I did enjoy the overall experience, though. I had a good time chatting with my league-mates and the auction was actually pretty fun. I kept myself busy the entire time, updating my spreadsheet with how much each player went for and finding who my next targets were. I will definitely not be doing another ottoneu league because I don't have another 10 hours of free time to commit to a draft, but I do have a more open mind toward auction leagues in general.

I found out pretty early that people were willing to shell out big bucks for top players. In fact, at least 26 of the players chosen went for the highest values in the ottoneu points universe, led by Jacoby Ellsbury at $53. Here's a chart of the average ottoneu price and how much each player went for in the auction:

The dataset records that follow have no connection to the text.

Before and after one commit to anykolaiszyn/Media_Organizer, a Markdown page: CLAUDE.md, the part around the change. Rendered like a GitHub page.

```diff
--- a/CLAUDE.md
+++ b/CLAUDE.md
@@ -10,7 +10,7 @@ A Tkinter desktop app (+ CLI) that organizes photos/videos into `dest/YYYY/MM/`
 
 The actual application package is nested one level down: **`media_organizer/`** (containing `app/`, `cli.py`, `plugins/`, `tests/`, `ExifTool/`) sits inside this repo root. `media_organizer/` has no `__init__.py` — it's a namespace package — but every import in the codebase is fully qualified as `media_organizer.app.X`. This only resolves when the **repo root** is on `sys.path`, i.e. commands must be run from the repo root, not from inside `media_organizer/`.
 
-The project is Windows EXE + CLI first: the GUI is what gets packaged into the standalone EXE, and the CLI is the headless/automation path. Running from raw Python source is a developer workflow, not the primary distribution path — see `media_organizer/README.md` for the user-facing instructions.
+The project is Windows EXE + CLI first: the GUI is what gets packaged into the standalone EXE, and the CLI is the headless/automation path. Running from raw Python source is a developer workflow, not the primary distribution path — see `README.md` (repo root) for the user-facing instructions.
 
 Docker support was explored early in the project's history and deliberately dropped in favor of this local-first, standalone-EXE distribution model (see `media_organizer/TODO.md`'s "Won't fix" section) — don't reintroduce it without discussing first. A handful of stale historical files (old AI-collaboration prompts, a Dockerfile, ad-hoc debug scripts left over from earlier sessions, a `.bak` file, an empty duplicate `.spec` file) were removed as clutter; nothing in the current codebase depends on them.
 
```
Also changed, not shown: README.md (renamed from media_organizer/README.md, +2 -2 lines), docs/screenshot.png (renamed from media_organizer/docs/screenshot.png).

Click to enlarge

I used some different projections and the average market for different types of players to create a price that I would be willing to pay for each player. This helped me limit my spending early on. The only time I jumped in on an auction was with one of my cornerstone players. The early restraint allowed me to dominate those auctions and get the players I really wanted. I feel pretty good about my draft overall, but was a little aggravated at how much I had to pay for some of the players. The early overpay made me miss out on some players that I had valued far above average.

Finally, the part where I talk about my team. I'm fairly happy with it, though I don't think I'm in a great position this year. I have a few young players who are still a year or two away from fully contributing and didn't get the necessary depth to account for that. Here is my roster:

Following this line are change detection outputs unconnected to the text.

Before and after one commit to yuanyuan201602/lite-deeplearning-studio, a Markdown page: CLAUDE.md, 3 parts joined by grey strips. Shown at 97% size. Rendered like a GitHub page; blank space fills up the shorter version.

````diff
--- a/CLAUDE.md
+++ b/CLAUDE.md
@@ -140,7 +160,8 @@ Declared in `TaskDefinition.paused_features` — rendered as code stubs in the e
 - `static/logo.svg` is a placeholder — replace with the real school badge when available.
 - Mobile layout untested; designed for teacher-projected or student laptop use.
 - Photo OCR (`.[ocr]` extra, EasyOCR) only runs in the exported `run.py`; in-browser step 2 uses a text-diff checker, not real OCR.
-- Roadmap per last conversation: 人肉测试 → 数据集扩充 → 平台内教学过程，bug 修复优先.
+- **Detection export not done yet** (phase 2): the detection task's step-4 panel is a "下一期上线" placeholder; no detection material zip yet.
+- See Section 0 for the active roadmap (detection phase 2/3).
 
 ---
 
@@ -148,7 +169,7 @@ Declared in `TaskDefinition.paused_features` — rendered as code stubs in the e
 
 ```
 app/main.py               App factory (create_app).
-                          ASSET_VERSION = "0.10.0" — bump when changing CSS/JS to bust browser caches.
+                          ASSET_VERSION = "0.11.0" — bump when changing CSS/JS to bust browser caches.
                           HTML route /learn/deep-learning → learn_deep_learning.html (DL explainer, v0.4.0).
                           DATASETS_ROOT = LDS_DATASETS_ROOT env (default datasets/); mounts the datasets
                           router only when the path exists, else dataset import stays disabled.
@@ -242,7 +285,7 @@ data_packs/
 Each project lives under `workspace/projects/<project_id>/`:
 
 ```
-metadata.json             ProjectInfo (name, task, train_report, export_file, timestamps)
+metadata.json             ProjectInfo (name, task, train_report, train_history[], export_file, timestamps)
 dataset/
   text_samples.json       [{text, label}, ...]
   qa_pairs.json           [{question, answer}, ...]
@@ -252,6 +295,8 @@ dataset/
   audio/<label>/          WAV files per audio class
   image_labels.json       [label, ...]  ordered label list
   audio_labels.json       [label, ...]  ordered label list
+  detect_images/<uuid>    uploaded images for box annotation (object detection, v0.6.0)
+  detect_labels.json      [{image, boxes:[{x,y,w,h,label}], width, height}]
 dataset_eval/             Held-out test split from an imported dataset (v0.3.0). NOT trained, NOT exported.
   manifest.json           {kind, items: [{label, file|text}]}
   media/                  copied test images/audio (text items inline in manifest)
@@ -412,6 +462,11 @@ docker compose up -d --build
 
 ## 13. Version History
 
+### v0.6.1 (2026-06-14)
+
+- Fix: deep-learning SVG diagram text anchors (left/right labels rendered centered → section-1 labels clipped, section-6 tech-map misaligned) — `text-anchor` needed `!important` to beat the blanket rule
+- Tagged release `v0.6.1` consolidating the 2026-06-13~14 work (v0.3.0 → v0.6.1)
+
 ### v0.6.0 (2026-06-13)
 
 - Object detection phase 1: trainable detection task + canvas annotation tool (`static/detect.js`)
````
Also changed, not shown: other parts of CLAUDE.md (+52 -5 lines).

Click to enlarge

Here's how that breaks down in terms of cost:

I focused on young players and had some definite targets in mind, leading me to overpay for Stephen Strasburg and Mike Trout, most noticeably. I did miss out on some of the top pitching prospects, but I preferred to save my money until the end.

According to the average values, these are the players I most over and underpaid for:

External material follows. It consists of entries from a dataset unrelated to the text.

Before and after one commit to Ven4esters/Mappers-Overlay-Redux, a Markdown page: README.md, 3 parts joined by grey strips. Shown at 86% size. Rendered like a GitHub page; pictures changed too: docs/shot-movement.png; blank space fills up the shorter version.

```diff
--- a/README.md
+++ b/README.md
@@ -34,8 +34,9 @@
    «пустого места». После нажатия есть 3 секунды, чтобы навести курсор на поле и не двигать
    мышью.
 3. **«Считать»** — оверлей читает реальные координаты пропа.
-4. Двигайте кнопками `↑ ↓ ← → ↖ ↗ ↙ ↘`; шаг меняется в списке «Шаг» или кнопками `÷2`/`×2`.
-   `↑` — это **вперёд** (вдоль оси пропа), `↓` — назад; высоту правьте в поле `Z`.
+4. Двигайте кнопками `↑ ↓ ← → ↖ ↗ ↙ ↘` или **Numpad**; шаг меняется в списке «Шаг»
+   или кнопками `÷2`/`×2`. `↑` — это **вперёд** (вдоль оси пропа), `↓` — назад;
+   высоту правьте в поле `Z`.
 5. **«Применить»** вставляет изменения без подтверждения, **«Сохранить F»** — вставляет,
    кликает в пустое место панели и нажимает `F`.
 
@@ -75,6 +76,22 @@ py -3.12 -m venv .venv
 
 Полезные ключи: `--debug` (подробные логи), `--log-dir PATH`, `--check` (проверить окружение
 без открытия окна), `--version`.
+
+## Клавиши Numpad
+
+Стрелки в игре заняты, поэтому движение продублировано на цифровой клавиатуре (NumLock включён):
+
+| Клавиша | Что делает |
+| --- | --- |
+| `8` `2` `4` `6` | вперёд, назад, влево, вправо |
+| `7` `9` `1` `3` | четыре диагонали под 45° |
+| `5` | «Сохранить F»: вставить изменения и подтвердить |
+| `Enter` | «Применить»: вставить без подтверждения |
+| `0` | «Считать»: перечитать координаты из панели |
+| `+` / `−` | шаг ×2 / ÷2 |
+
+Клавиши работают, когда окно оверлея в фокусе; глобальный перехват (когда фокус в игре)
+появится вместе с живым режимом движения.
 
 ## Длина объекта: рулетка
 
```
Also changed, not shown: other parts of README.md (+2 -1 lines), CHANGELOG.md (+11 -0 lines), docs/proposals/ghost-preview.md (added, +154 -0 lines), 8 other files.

I'm comfortable with most of the overpays, since Trout, Strasburg, Hosmer and Harper form a great future base. If they become what they are capable of, these could very well become huge discounts. Starlin Castro was my target at SS, but he went for $26. There were not many good young SS available after Cabrera, so I did overpay for him a bit. I'll have to hope that his breakout last year was for real, even though I've already found that it probably isn't.

The Ryan Howard pick was actually an accident. I nominated him for $2, thinking the bidding would bring his price up to $10 and someone else could have him. At that point, I already had Hosmer and Joey Votto at 1B, so another one was unnecessary. However, no one wanted him and I got him for the opening bid. This could be a great value next year if he remains healthy. Reynolds was one of the lone 3B left toward the end of the draft and I still didn't have one. He had been a target all along and I waited for the right chance to grab him.

I'm happy with my team. I have Nick Markakis, a good group of prospects and a lot of talented youngsters who have already proven themselves in the Major Leagues. I may have trouble sticking to the top of the league this year, but feel like I have put myself in a good position to compete in the years to come.

1 comment:

Jason Wojciechowski said...

The freezing issue I think was related to doing searches for players. If the list of results was too large (e.g. if you wanted to see all second basemen but not search by any name), the software froze up and didn't let you bid on anything.

Not having a master list of players to start with makes things near impossible sometimes. If you're not assiduously updating a spreadsheet as the draft goes on, you'll have no idea who's even available to nominate, who's left who might be good, etc. Maybe Ottoneu is aimed at such a hardcore audience that people who will be playing wouldn't dream of doing the draft sans spreadsheet, but I don't know if this is ideal.